By: Yasmin Vejs Simsek, Staff Writer
The “default male” is a term that describes males as the norm in our society and in data collection. This results in research being done only on cis male bodies with effects on other bodies not even being considered. You might have heard about the standard office temperature being set for a male metabolic resting rate and therefore being five degrees too cold for cis women. And this, quite frankly, is the least of it.
Caroline Criado Perez has written an incredible, informative book called Invisible Women that explores the gender gap — how society systemically ignores over half of its population, makes us invisible and ultimately how we live in a cis man’s world. It’s also important to note most of the data is focused on cis men and cis women, and while I recognize that we need more research on cis women, the need is even greater for inclusion of non-binary and trans folks.
I recently had a discussion with a cis man. Let’s call him Bo. He argued that cis, white, straight men have it harder in today’s society, due to quotas and the push for representation. One of my many arguments against this bizarre statement was the “default male.” His response — with a victorious look on his face — was that the “default male” also discriminated against cis men, by making kitchen counter tops a more appropriate height for women than cis men so his back hurt when he was in the kitchen. Confused by the fact that this person unknowingly had started arguing my cause by emphasizing the idea that women belong in the kitchen, I said, “Well that’s part of the problem, isn’t it?”
Yes, kitchens have been standardized to fit women bodies — but a supposedly standardized woman body at 5’7”. The average Canadian woman is 5’4”. So even though the sexist intention was there to create a better workspace for the person who is expected to spend most of their time working in the kitchen, it well and truly failed.
I also gave Bo the example of how cis women are more likely to die in car crashes than cis men. Even though cis men are more likely to be involved in a car crash, women are 47% more likely to be harmed in one and a whopping 17% more likely to die in one. When testing out cars with dummies, the US has, since 2003, been considerate enough to also use female testing dummies — in the passenger seat only. The obvious problem with this is it doesn’t reveal the impact of a car crash on women if they are in the driver seat, where there is both a wheel to protect from forward momentum and more control of the situation. Also, female testing dummies are not a replicate of cis women’s bodies, simply a smaller version of the cis male dummy. To top it all off, seatbelts are not effective on pregnant people and no one has bothered coming up with a solution.
The car is not the only place women are more likely to die than men. The same goes for heart attacks. Research on heart attacks has always been done on cis men even though some of the symptoms can differ from cis men and women. In fact, only one in eight women feel the infamous chest pain associated with heart attacks, but they can feel pain in many other places instead, such as their jaw and back. This results in women receiving worse care, getting poorer aftercare and, in the UK, being 50% more likely to be misdiagnosed.

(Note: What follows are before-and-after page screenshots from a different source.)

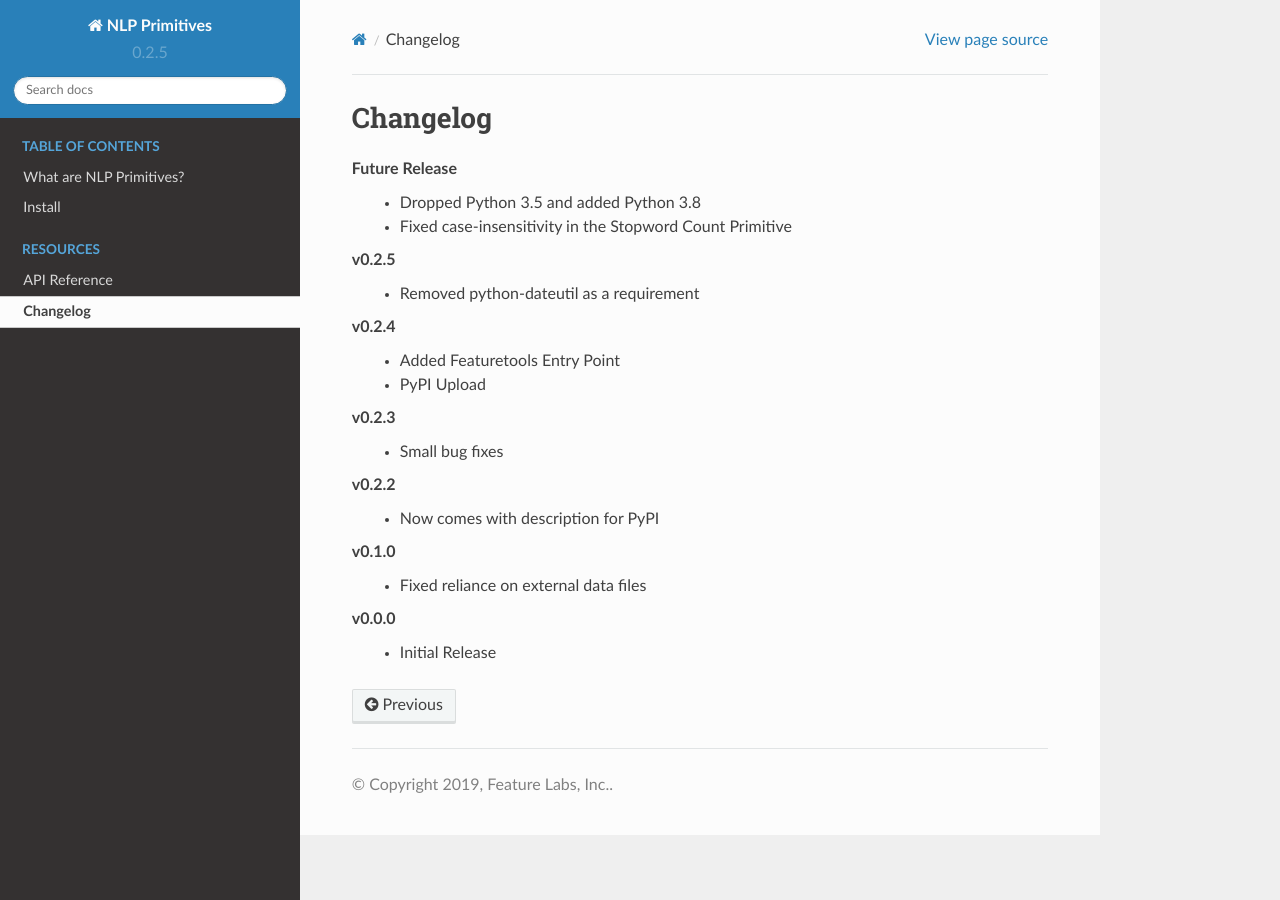
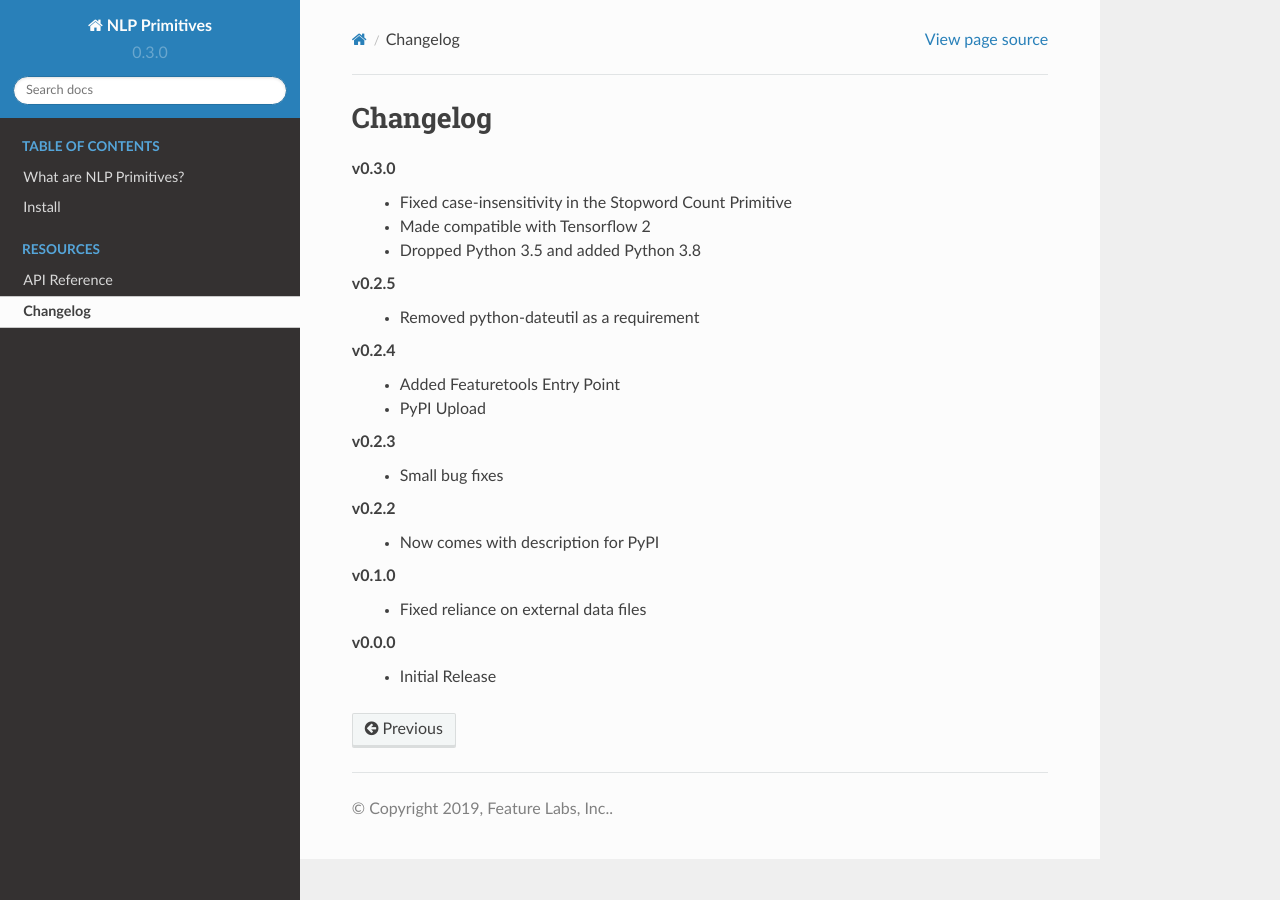
Before and after one commit to alteryx/nlp_primitives, a Sphinx documentation site: the page built from docs/source/changelog.rst, in a window 1280 px wide. Built offline with Sphinx 7.4.7 and the Read the Docs theme 2.0.0, drawn with Linux system fonts in a browser that asks for light colours.

Commit message:
v0.3.0 (#15)

```diff
--- a/docs/source/changelog.rst
+++ b/docs/source/changelog.rst
@@ -2,9 +2,10 @@
 Changelog
 =========
 
-**Future Release**
+**v0.3.0**
+    * Fixed case-insensitivity in the Stopword Count Primitive
+    * Made compatible with Tensorflow 2
     * Dropped Python 3.5 and added Python 3.8
-    * Fixed case-insensitivity in the Stopword Count Primitive
 
 **v0.2.5**
     * Removed python-dateutil as a requirement
--- a/nlp_primitives/__init__.py
+++ b/nlp_primitives/__init__.py
@@ -1,5 +1,5 @@
 # flake8: noqa
-__version__ = '0.2.5'
+__version__ = '0.3.0'
 from .diversity_score import DiversityScore
 from .lsa import LSA
 from .mean_characters_per_word import MeanCharactersPerWord
--- a/setup.py
+++ b/setup.py
@@ -9,7 +9,7 @@ with open(path.join(this_directory, 'README.md')) as f:
 
 setup(
     name='nlp_primitives',
-    version='0.2.5',
+    version='0.3.0',
     author='Feature Labs, Inc.',
     author_email='support@featurelabs.com',
     license='BSD 3-clause',
```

The “default male” doesn’t just impact health care but also everyday inconveniences, down to cis women having a harder time reaching every corner of their smartphone. That’s right, smartphones are also designed for the cis male, generally larger hand, so that is why our faithful devices keeps getting bigger. And don’t even get me started on how voice control is 70% more likely to recognize a male voice.
The world is inherently male-focused and a lot of us are working to change our own internalized perspective. I spoke to a man in Nepal in 2016 who posed the question: “Who won the last soccer World Cup?” I cockily answered Germany, and he just shook his head and said, “No, that was in 2014, but the US women’s team won the World Cup in 2015.” I’ve been taught to think that the world is by default male.
There is a war on trans folks, non-binary people, and women. But the gender gap resulting in the default male is probably not some supervillain masterplan to bring down all women. It’s likely that whoever is in charge has simply not thought that it was necessary to include women — if the thought even went that far. Ultimately, it’s the result of a society that has suffered under the patriarchy for way too long. The simple solution is to collect both sex and gender-separated data. To ensure that medicine works the same way on everyone, that cars are safe for everyone, that symptoms are being distinguished between sexes and genders and yes, Bo, also that kitchen counters are a suitable height for cis men.